EXTRACTED ENTRIES –
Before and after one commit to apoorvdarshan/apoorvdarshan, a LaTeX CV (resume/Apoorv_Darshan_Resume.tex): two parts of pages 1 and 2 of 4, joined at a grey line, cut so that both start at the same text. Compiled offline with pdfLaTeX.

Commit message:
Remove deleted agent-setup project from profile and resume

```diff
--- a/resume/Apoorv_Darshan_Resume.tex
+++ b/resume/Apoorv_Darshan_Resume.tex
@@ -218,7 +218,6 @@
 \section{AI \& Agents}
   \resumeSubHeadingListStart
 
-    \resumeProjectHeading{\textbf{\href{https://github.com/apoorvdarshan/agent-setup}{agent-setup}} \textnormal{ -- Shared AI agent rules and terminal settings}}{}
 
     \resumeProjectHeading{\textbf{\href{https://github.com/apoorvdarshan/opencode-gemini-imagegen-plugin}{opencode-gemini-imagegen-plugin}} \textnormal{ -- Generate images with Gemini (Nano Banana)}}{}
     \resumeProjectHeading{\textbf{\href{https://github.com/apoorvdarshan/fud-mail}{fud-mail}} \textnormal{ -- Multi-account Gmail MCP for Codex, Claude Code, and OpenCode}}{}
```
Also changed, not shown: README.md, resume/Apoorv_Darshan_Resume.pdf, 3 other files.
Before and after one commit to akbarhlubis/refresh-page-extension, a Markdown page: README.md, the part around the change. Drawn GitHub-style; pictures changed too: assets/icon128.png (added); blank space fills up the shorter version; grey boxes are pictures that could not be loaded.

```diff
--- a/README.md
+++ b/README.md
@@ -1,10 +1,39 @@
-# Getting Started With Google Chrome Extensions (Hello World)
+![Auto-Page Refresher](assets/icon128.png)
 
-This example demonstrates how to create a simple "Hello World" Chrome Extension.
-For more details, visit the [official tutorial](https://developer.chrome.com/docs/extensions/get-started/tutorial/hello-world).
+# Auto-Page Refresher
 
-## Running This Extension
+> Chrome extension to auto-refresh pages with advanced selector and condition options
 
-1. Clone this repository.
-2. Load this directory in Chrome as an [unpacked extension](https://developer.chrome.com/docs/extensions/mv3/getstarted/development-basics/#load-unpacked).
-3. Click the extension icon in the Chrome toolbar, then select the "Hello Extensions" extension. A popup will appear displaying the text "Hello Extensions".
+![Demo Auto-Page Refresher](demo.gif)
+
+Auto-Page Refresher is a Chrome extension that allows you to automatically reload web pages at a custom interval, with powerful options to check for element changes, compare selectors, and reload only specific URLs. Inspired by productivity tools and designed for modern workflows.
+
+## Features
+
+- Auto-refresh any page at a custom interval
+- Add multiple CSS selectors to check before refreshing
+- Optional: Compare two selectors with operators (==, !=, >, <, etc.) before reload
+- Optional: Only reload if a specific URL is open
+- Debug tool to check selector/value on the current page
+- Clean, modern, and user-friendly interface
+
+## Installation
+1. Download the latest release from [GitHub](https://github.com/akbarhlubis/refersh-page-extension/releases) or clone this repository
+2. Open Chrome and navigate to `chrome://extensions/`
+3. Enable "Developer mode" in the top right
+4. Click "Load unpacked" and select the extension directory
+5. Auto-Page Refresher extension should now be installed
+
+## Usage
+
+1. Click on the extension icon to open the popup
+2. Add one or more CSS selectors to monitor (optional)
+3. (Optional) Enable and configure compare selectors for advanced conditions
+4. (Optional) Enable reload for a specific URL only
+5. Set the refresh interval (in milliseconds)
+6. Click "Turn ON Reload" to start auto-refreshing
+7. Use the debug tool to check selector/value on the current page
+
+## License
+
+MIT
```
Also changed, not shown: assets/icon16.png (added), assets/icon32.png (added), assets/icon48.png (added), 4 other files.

GOAL OF THE EXERCISE –
Print the records above exactly. Omit nothing.

WORKED SOLUTION –
Before and after one commit to apoorvdarshan/apoorvdarshan, a LaTeX CV (resume/Apoorv_Darshan_Resume.tex): two parts of pages 1 and 2 of 4, joined at a grey line, cut so that both start at the same text. Compiled offline with pdfLaTeX.

Commit message:
Remove deleted agent-setup project from profile and resume

```diff
--- a/resume/Apoorv_Darshan_Resume.tex
+++ b/resume/Apoorv_Darshan_Resume.tex
@@ -218,7 +218,6 @@
 \section{AI \& Agents}
   \resumeSubHeadingListStart
 
-    \resumeProjectHeading{\textbf{\href{https://github.com/apoorvdarshan/agent-setup}{agent-setup}} \textnormal{ -- Shared AI agent rules and terminal settings}}{}
 
     \resumeProjectHeading{\textbf{\href{https://github.com/apoorvdarshan/opencode-gemini-imagegen-plugin}{opencode-gemini-imagegen-plugin}} \textnormal{ -- Generate images with Gemini (Nano Banana)}}{}
     \resumeProjectHeading{\textbf{\href{https://github.com/apoorvdarshan/fud-mail}{fud-mail}} \textnormal{ -- Multi-account Gmail MCP for Codex, Claude Code, and OpenCode}}{}
```
Also changed, not shown: README.md, resume/Apoorv_Darshan_Resume.pdf, 3 other files.
Before and after one commit to akbarhlubis/refresh-page-extension, a Markdown page: README.md, the part around the change. Drawn GitHub-style; pictures changed too: assets/icon128.png (added); blank space fills up the shorter version; grey boxes are pictures that could not be loaded.

```diff
--- a/README.md
+++ b/README.md
@@ -1,10 +1,39 @@
-# Getting Started With Google Chrome Extensions (Hello World)
+![Auto-Page Refresher](assets/icon128.png)
 
-This example demonstrates how to create a simple "Hello World" Chrome Extension.
-For more details, visit the [official tutorial](https://developer.chrome.com/docs/extensions/get-started/tutorial/hello-world).
+# Auto-Page Refresher
 
-## Running This Extension
+> Chrome extension to auto-refresh pages with advanced selector and condition options
 
-1. Clone this repository.
-2. Load this directory in Chrome as an [unpacked extension](https://developer.chrome.com/docs/extensions/mv3/getstarted/development-basics/#load-unpacked).
-3. Click the extension icon in the Chrome toolbar, then select the "Hello Extensions" extension. A popup will appear displaying the text "Hello Extensions".
+![Demo Auto-Page Refresher](demo.gif)
+
+Auto-Page Refresher is a Chrome extension that allows you to automatically reload web pages at a custom interval, with powerful options to check for element changes, compare selectors, and reload only specific URLs. Inspired by productivity tools and designed for modern workflows.
+
+## Features
+
+- Auto-refresh any page at a custom interval
+- Add multiple CSS selectors to check before refreshing
+- Optional: Compare two selectors with operators (==, !=, >, <, etc.) before reload
+- Optional: Only reload if a specific URL is open
+- Debug tool to check selector/value on the current page
+- Clean, modern, and user-friendly interface
+
+## Installation
+1. Download the latest release from [GitHub](https://github.com/akbarhlubis/refersh-page-extension/releases) or clone this repository
+2. Open Chrome and navigate to `chrome://extensions/`
+3. Enable "Developer mode" in the top right
+4. Click "Load unpacked" and select the extension directory
+5. Auto-Page Refresher extension should now be installed
+
+## Usage
+
+1. Click on the extension icon to open the popup
+2. Add one or more CSS selectors to monitor (optional)
+3. (Optional) Enable and configure compare selectors for advanced conditions
+4. (Optional) Enable reload for a specific URL only
+5. Set the refresh interval (in milliseconds)
+6. Click "Turn ON Reload" to start auto-refreshing
+7. Use the debug tool to check selector/value on the current page
+
+## License
+
+MIT
```
Also changed, not shown: assets/icon16.png (added), assets/icon32.png (added), assets/icon48.png (added), 4 other files.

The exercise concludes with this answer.